- Integration of PV resources to the grid
- Integration and Optimization of energy storage resources
- Automatic adaptive computing for grid operations
- Integration of alternative resources
- Scheduling and operation of variable generation resources
- EMP protection as p/o renewable technology design
Data Management and Analytics

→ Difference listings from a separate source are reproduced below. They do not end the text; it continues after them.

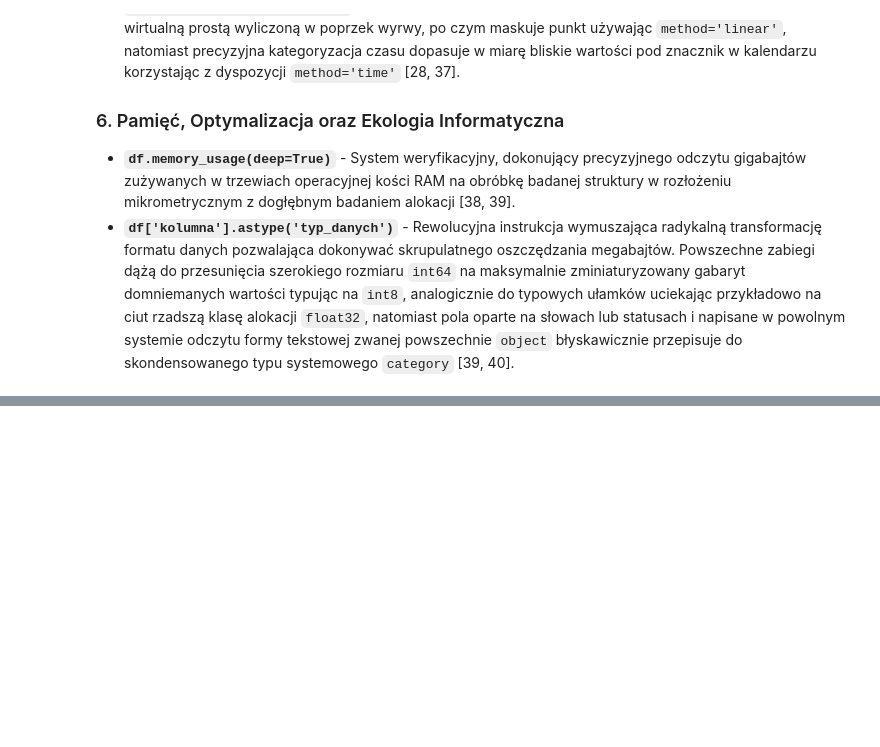
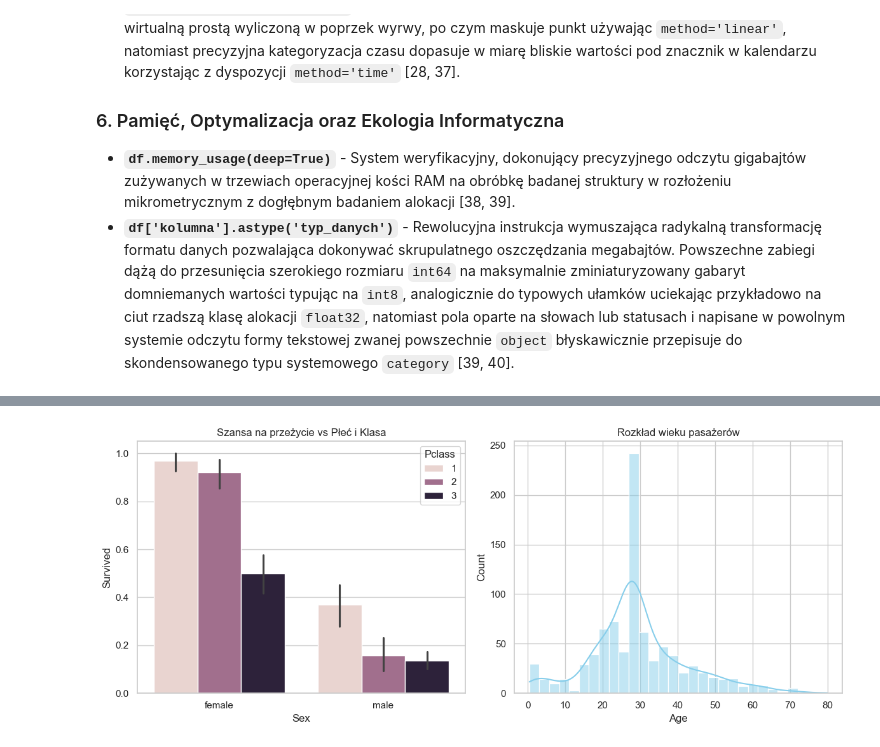
Before and after one commit to EwelinaNiewczas00/end-to-end-data-science, a Jupyter notebook: Prace_Domowe/Ćwiczenia_11.ipynb, the cells around one changed output, grey strips where cells are left out. Saved outputs shown, nothing was run; the diff lists cells and outputs as text; code cells hidden in the pictures; blank space fills up the shorter version.

```diff
--- a/Prace_Domowe/Ćwiczenia_11.ipynb
+++ b/Prace_Domowe/Ćwiczenia_11.ipynb
@@ -68,0 +646,84 @@ dfsd
+# %%
+import pandas as pd
+import numpy as np
+import matplotlib.pyplot as plt
+import seaborn as sns
+
+# --- KONFIGURACJA WYKRESÓW ---
+sns.set_theme(style="whitegrid")
+
+# --- KROK 1: WCZYTANIE DANYCH ---
+url = 'https://raw.githubusercontent.com/datasciencedojo/datasets/master/titanic.csv'
+titanic = pd.read_csv(url)
+
+print("=" * 50)
+print("KROK 1: PIERWSZE SPOJRZENIE NA DANE")
+print("=" * 50)
+print(titanic.head())
+print(f"\nKształt: {titanic.shape}")
+
+# --- KROK 2: ANALIZA BRAKUJĄCYCH DANYCH ---
+print("\n" + "=" * 50)
+print("KROK 2: ANALIZA BRAKUJĄCYCH DANYCH")
+print("=" * 50)
+missing = titanic.isnull().sum()
+print(missing[missing > 0])
+
+# --- KROK 3: CZYSZCZENIE DANYCH (Poprawione) ---
+print("\n" + "=" * 50)
+print("KROK 3: CZYSZCZENIE DANYCH")
+print("=" * 50)
+
+# Kopia do czyszczenia
+titanic_clean = titanic.copy()
+
+# 1. Usunięcie kolumny 'Cabin'
+titanic_clean.drop('Cabin', axis=1, inplace=True)
+print("✓ Usunięto kolumnę 'Cabin'")
+
+# 2. Wypełnienie 'Age' medianą - BEZ inplace=True (nowy standard)
+age_median = titanic_clean['Age'].median()
+titanic_clean['Age'] = titanic_clean['Age'].fillna(age_median)
+print(f"✓ Wypełniono 'Age' medianą: {age_median}")
+
+# 3. Wypełnienie 'Embarked' dominantą - BEZ inplace=True
+embarked_mode = titanic_clean['Embarked'].mode()[0]
+titanic_clean['Embarked'] = titanic_clean['Embarked'].fillna(embarked_mode)
+print(f"✓ Wypełniono 'Embarked' dominantą: '{embarked_mode}'")
+
+# 4. Optymalizacja typów
+titanic_clean['Pclass'] = titanic_clean['Pclass'].astype('int8')
+titanic_clean['Survived'] = titanic_clean['Survived'].astype('int8')
+titanic_clean['Sex'] = titanic_clean['Sex'].astype('category')
+titanic_clean['Embarked'] = titanic_clean['Embarked'].astype('category')
+print("✓ Zoptymalizowano typy danych")
+
+# --- KROK 4: STATYSTYKI ---
+print("\n" + "=" * 50)
+print("KROK 4: PODSTAWOWE STATYSTYKI")
+print("=" * 50)
+print(titanic_clean[['Age', 'Fare']].describe())
+
+# --- KROK 5: WIZUALIZACJA (Seaborn) ---
+print("\n" + "=" * 50)
+print("KROK 5: GENEROWANIE WYKRESÓW...")
+print("=" * 50)
+
+# Tworzymy figurę z dwoma wykresami obok siebie
+plt.figure(figsize=(12, 5))
+
+# Wykres 1: Przeżywalność w zależności od płci i klasy
+plt.subplot(1, 2, 1)
+sns.barplot(data=titanic_clean, x="Sex", y="Survived", hue="Pclass")
+plt.title("Szansa na przeżycie vs Płeć i Klasa")
+
+# Wykres 2: Rozkład wieku pasażerów
+plt.subplot(1, 2, 2)
+sns.histplot(data=titanic_clean, x="Age", kde=True, color="skyblue")
+plt.title("Rozkład wieku pasażerów")
+
+plt.tight_layout()
+plt.show()
+
+print("\nGotowe! Wykresy powinny pojawić się w nowym oknie.")
+# %% [output]
@@ -68,0 +747 @@ dfsd
+[figure, added]
```
Also changed, not shown: parts of 19 cells of this notebook, 4 other files.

New technologies and the wide-spread application of small-scale component sensors and data collection equipment have greatly increased the amount of available data, but the challenge is how to manage, use and act on huge amount of system data. Universities have played a major role in the development of foundation theories that have led the industry to new devices and systems in the past. This research focus area offers the opportunities to study the increasing amount of available data and identify new phenomena that can lead to the development of new devices and operating practices. This theme of research will focus on innovative data management, visualization, data mining, forecasting, decision-support and optimization approaches. In addition, performance metrics and other advanced analytics will be developed.

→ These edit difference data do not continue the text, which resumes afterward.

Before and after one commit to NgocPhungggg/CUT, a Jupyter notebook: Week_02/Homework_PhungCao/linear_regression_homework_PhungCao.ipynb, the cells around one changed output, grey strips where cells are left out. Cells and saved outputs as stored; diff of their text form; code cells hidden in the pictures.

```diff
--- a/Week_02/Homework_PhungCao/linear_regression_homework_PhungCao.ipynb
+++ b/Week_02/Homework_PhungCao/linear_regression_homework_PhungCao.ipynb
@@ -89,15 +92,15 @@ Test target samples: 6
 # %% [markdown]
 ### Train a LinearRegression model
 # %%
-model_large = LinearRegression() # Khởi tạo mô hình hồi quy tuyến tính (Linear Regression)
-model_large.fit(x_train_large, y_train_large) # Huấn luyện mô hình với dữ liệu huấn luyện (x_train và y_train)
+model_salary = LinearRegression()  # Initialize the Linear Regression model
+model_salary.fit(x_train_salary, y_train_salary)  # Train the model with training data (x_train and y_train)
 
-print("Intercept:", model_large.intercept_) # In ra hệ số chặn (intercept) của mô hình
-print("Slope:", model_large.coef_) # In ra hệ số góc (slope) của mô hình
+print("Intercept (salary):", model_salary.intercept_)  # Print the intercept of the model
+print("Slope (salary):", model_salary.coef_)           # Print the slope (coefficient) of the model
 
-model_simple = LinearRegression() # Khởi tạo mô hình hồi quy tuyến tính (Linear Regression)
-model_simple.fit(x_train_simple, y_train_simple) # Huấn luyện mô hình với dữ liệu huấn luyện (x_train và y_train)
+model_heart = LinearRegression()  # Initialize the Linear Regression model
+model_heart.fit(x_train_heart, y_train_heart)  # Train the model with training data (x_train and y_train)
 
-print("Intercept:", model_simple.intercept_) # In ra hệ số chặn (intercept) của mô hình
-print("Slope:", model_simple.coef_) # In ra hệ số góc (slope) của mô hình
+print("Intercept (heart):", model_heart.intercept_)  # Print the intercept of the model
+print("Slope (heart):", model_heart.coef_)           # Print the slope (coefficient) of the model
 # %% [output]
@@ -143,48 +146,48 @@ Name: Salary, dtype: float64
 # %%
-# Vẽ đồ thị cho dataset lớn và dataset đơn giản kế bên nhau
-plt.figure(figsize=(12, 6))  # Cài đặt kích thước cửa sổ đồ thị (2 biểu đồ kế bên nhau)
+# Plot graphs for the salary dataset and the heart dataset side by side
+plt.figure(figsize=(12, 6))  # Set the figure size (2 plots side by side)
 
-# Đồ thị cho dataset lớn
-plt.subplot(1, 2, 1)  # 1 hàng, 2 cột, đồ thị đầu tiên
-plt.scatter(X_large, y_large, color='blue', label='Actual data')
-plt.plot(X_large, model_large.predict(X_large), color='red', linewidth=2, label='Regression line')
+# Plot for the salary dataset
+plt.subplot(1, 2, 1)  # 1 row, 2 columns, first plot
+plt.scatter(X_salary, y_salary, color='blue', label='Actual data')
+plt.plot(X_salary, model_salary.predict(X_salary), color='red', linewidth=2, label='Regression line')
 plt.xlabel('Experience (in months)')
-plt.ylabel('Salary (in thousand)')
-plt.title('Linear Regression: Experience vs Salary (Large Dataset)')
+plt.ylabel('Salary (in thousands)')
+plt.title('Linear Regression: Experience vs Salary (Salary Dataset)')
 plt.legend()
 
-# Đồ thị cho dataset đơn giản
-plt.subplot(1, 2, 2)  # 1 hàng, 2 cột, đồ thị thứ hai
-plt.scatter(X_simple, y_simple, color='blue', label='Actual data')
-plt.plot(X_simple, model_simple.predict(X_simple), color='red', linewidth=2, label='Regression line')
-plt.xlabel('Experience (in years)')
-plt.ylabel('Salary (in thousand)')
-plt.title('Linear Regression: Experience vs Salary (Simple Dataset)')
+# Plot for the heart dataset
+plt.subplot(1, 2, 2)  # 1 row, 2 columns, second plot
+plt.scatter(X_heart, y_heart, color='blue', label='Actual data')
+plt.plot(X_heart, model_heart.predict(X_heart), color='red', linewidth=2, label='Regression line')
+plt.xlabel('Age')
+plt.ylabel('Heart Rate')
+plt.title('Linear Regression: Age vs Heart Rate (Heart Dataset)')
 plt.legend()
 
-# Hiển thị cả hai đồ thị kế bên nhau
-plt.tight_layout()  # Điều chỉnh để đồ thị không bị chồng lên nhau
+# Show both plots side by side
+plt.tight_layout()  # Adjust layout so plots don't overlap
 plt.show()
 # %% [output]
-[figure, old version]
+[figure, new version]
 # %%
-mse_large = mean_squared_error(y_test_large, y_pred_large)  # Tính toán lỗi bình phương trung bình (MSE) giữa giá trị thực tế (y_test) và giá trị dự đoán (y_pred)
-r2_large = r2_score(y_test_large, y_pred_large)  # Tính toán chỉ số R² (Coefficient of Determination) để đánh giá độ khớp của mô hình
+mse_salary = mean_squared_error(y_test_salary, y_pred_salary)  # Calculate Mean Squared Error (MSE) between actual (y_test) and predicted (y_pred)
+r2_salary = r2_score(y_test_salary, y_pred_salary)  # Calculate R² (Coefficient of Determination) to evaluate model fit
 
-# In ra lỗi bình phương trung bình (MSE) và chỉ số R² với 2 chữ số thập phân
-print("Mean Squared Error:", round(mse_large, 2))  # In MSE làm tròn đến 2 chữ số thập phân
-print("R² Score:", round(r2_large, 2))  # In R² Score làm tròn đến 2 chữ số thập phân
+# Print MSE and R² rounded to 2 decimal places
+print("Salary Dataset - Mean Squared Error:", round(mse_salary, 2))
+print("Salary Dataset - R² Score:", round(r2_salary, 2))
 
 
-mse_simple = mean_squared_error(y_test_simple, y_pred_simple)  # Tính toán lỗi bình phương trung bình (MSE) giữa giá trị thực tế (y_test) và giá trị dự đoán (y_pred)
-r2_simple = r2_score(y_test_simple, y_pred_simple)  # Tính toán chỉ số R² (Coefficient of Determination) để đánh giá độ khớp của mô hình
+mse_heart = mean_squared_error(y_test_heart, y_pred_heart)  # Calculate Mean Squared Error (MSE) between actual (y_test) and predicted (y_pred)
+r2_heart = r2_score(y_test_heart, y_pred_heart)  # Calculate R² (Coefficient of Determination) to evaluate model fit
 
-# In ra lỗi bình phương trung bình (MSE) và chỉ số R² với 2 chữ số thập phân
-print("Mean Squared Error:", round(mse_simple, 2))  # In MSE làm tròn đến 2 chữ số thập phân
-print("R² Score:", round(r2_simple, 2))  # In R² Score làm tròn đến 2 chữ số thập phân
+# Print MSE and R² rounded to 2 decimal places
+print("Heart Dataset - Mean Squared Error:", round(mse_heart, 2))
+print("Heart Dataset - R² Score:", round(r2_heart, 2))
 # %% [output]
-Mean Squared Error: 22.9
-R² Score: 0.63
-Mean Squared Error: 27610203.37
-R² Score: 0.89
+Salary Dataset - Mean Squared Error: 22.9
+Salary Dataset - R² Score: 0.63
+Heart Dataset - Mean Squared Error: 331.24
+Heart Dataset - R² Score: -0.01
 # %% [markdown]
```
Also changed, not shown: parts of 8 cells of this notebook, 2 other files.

Possible research ideas include:
- Exploring the value of emerging data sources, such as Phasor Measurement Unit, satellite data, weather stations, and social media.
- Data security, reliability and adequacy criteria

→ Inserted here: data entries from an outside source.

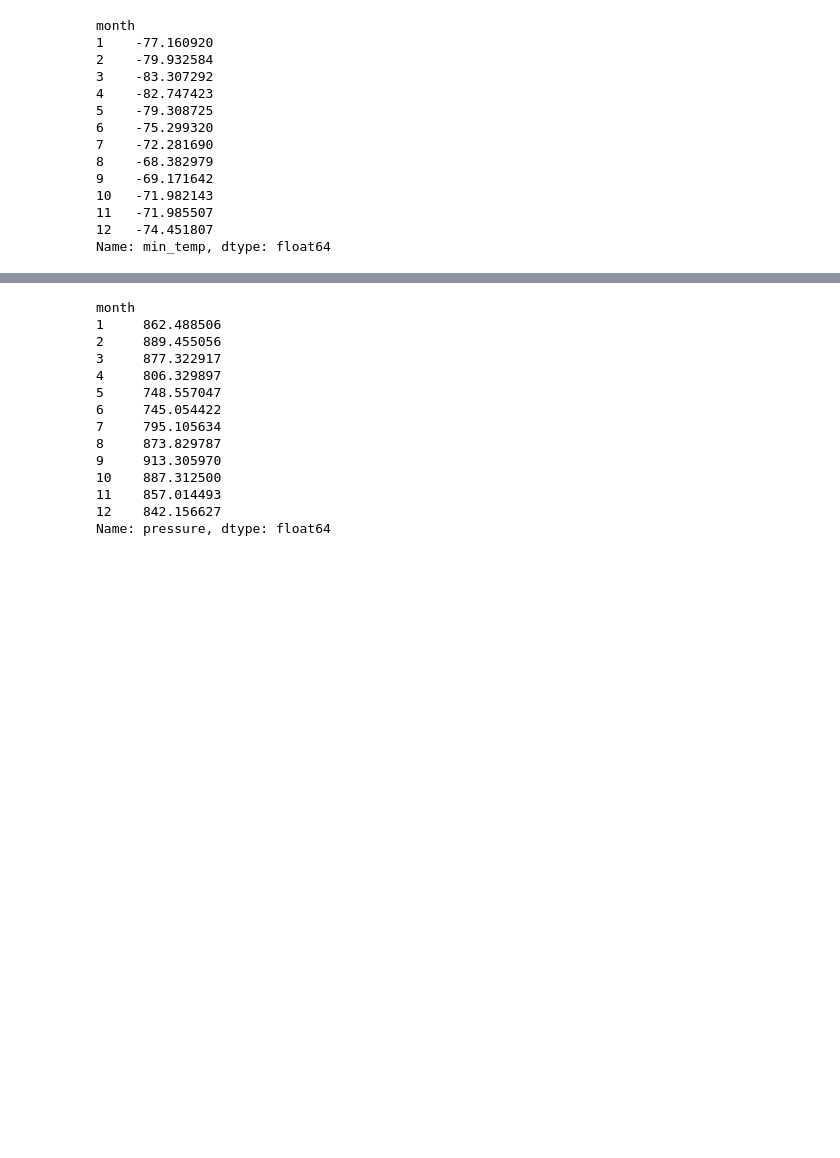
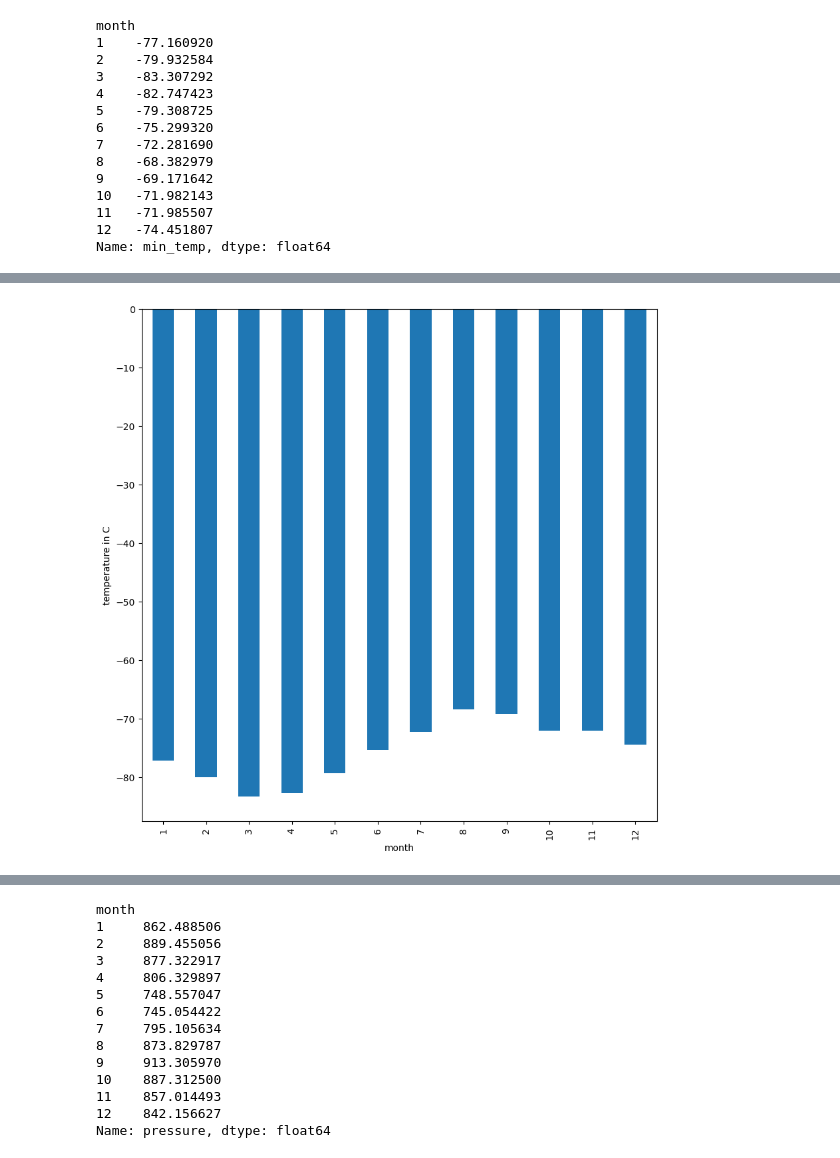
Before and after one commit to CassiaY/beautifulsoup-challenge, a Jupyter notebook: code/part_2_mars_weather.ipynb, the cells around one changed output, grey strips where cells are left out. Drawn from its saved outputs; the diff is of its cells as text; code cells hidden in the pictures; blank space fills up the shorter version.

```diff
--- a/code/part_2_mars_weather.ipynb
+++ b/code/part_2_mars_weather.ipynb
@@ -175,2 +166,9 @@ Name: min_temp, dtype: float64
+# %%
+# Plot the average temperature by month
+figure1 = avg_temp.plot(kind="bar", figsize=(10,10), xlabel="month", ylabel="temperature in C")
+plt.savefig('../output/avg_temp_by_mo.png')
+plt.show()
+# %% [output]
+[figure, added]
 # %%
 # Identify the coldest and hottest months in Curiosity's location
```
Also changed, not shown: parts of 11 cells of this notebook, 6 other files.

- Real-time security assessment, preventive and corrective control
- Risk-based and cost-based analysis, design and planning
- Cyber-security, wide-area monitoring, control and real-time measurements
- Interpretation of empirical data
- Estimation and validation of theoretical models using econometric methods, financial engineering approaches, statistical analysis and artificial intelligence
Energy Policy, Markets and Economics
The electric power industry in the US and worldwide is undergoing a major transformation. It is changing from a vertically integrated industry in which generation, transmission and distribution systems are owned by single entities to dispersed ownership with separation of the generation and delivery functions. In this new structure, planning, scheduling and operations are being coordinated through markets. However most utilities in the southeast region of the US have stayed with the traditional structure of vertical integration of the generation and delivery of electric energy. While the southeast region needs to be aware of what is occurring in the industry, research into to renewable integration, planning and operations in the current structure must not be overlooked. Along with the rest of the industry, southeast utilities will be facing challenges of adapting to new state and federal regulatory requirements that address climate change and energy security. Requirements such as increasing the use of renewable energy to 20%, 33%, or more of total energy resources within the 2020 to 2030 timeframe, and reducing the emissions of carbon dioxide into the atmosphere by 50-80% by 2050, will have profound implications for the electric utility industry as a whole.
Possible topics in this research theme include:
- Determine the level of stochastic generation penetration on active distribution networks
- Including EVs
- Consider the impact of DERs on utility operations
- What are the specific models to explore (static/dynamic/other)
- What policies would be needed
- Determine the value of energy storage (non-PSH)
- Technical/economic/market tools needed to evaluate storage options to handle variability
- Design Pricing schemes (new/modified) for renewable generations
- Net metering model – does this work?
- Newer models – are there better models?
- What is the true value of solar and other grid-tied distributed generations?
- What is the true cost of generation (utility or customer-owned)?
- What is a fair price for utility and customer?
- Include environment impact
- Develop Microgrid valuation methods
- What are the possible islanding conditions?
- What are the possible technical reasons for islanding?
- Serving critical loads
- What are some non-technical reasons for islanding?
- Understand the economics of CHP with DER
- Design clean power plan compliance solutions
- Single state/multi-state solution
- Best plans for compliance